AVAILABLE DATA below:

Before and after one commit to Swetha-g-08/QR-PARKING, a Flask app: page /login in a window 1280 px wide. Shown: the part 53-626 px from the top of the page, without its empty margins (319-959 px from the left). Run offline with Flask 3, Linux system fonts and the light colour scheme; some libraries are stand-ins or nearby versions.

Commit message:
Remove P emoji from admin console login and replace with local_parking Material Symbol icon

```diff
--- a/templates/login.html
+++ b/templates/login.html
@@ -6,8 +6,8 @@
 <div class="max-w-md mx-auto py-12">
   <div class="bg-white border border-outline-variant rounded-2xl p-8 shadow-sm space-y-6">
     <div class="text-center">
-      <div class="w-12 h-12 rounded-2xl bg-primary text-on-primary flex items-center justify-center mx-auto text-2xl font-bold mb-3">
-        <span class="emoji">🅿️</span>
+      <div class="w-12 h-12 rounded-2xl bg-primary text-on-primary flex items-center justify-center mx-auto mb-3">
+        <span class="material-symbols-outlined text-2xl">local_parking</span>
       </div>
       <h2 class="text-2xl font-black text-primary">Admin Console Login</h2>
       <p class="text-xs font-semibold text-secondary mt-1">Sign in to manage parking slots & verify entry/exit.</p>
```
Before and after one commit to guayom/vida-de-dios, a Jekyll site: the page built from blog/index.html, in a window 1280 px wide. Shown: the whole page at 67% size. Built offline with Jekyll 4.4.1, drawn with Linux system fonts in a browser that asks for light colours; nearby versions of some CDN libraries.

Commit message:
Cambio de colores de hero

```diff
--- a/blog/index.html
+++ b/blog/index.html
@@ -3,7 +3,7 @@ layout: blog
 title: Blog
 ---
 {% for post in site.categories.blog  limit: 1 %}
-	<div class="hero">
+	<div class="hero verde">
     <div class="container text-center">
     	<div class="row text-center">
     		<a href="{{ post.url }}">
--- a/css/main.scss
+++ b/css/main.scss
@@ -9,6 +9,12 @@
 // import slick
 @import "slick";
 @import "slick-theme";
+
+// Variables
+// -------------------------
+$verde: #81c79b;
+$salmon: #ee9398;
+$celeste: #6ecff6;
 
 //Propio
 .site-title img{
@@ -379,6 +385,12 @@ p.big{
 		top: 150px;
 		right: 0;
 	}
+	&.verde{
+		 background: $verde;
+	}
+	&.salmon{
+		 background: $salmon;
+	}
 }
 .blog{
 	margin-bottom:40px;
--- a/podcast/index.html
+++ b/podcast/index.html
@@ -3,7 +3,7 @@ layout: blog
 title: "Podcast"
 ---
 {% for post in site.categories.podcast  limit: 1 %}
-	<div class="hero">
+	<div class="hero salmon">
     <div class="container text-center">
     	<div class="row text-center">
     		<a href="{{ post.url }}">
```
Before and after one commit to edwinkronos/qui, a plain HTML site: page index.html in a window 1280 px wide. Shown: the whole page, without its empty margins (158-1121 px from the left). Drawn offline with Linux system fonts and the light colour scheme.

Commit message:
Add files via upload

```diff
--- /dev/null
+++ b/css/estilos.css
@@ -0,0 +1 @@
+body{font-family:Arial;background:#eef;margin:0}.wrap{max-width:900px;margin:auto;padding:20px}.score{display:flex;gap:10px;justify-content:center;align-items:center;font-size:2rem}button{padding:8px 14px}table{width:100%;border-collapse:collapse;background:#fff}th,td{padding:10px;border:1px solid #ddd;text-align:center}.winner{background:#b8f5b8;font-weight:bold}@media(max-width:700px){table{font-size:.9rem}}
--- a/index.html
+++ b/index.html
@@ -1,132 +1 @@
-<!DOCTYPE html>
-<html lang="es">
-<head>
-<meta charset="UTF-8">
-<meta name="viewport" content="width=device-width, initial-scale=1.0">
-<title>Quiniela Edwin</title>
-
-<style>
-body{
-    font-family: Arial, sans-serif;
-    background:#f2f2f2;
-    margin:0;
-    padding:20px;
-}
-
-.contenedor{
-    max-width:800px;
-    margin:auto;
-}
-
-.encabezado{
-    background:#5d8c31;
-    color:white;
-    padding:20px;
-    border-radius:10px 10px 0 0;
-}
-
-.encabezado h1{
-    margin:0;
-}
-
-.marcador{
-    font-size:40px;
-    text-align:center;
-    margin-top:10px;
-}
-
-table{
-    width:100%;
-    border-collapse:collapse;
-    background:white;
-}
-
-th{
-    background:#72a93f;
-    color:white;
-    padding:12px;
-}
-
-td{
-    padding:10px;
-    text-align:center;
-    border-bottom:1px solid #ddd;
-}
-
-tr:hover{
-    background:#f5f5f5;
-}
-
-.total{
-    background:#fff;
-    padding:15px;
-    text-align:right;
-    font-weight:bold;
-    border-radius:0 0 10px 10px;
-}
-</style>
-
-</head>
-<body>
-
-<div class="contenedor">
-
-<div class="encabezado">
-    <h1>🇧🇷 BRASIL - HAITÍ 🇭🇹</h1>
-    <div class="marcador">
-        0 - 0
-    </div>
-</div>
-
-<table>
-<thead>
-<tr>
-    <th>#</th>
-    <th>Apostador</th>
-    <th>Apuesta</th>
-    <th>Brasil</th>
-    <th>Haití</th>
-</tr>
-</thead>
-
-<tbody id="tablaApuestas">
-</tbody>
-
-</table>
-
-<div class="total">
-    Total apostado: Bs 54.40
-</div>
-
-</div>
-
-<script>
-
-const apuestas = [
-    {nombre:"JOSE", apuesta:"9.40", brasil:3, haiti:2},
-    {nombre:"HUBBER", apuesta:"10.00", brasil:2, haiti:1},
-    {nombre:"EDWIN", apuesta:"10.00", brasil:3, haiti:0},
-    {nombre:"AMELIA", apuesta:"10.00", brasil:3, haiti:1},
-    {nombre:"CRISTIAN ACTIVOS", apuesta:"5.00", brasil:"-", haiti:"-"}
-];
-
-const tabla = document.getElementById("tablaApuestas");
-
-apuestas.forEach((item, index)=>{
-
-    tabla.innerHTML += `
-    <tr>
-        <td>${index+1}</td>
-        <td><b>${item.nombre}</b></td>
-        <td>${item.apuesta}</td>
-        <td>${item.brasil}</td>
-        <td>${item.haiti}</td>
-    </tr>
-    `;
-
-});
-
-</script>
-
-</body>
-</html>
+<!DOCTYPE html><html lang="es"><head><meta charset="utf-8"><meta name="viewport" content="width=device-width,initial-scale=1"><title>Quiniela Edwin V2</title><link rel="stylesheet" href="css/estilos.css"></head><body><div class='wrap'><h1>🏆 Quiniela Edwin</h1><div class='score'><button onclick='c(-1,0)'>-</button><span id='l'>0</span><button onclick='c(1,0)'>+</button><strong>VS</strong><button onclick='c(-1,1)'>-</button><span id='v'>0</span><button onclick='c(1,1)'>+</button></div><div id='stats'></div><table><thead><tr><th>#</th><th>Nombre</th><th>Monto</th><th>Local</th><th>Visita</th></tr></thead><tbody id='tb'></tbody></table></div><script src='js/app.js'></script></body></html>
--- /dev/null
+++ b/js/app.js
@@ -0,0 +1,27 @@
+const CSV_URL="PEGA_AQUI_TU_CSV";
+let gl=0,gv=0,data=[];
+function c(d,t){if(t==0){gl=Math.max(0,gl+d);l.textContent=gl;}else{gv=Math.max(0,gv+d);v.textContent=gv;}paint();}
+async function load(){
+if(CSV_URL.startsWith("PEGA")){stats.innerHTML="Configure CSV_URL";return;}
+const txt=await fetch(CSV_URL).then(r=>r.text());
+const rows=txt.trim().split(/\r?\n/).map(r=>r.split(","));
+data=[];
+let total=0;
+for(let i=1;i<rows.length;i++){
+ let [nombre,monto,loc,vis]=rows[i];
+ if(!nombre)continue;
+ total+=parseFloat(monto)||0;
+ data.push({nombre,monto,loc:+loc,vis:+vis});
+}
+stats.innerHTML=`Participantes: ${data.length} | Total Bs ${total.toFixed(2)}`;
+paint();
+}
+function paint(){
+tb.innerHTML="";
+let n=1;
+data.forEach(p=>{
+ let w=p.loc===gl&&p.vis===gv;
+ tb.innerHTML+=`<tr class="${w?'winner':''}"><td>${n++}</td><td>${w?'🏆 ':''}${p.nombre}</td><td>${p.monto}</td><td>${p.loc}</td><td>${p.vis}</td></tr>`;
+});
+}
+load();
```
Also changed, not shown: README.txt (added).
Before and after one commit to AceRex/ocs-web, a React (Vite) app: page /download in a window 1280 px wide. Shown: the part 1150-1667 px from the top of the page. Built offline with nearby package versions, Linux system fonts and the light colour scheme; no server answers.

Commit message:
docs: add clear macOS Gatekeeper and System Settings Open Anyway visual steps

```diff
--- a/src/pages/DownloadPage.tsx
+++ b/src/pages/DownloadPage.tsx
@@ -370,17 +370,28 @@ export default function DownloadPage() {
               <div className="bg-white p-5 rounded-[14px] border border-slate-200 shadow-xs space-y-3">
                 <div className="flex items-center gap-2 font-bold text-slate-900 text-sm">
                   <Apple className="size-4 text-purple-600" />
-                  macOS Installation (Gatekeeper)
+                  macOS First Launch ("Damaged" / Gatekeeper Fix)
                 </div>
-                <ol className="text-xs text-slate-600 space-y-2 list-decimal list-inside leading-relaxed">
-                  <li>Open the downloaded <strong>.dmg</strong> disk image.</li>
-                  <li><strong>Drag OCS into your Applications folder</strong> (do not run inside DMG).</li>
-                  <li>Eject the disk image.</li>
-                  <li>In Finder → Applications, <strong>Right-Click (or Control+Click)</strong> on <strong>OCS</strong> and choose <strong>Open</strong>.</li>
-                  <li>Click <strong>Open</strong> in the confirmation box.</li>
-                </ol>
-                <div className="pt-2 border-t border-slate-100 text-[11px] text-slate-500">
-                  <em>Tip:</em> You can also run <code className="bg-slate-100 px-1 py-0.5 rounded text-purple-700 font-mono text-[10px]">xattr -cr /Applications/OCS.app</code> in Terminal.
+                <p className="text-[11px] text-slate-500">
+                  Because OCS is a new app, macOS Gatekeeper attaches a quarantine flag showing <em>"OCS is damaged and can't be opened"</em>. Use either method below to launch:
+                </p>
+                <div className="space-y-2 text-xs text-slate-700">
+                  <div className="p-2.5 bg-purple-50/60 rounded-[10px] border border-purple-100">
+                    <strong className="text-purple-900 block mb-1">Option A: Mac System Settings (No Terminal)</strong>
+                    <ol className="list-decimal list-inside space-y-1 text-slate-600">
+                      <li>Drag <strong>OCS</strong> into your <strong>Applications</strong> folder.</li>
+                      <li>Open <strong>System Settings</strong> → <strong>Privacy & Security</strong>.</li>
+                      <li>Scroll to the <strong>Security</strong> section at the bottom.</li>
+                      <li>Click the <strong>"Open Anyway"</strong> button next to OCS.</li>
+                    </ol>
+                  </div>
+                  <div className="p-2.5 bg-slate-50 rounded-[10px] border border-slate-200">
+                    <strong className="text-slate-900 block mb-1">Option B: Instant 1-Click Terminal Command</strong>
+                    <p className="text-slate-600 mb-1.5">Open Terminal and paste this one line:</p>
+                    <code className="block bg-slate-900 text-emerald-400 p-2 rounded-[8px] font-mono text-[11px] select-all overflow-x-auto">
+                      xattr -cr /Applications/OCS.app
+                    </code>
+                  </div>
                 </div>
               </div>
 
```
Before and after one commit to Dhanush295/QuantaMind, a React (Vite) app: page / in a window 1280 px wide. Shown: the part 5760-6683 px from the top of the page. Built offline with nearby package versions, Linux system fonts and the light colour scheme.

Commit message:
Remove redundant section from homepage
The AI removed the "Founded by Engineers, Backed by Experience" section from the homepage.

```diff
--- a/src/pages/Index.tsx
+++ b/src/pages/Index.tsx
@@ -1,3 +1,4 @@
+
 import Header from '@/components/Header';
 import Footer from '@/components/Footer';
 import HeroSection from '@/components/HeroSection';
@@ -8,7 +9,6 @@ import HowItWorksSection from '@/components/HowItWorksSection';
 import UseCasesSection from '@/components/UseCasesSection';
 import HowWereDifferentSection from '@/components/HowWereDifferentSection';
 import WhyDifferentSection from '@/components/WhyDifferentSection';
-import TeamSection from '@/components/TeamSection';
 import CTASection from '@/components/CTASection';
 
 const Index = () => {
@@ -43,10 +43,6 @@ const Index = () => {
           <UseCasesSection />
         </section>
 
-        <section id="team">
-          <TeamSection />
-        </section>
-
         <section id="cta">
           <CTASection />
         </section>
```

End of AVAILABLE DATA.

=== EXERCISE OBJECTIVE ===
Please tally every line of the entries that holds "collapse" and answer with that figure alone.

=== TASK RESULT ===
2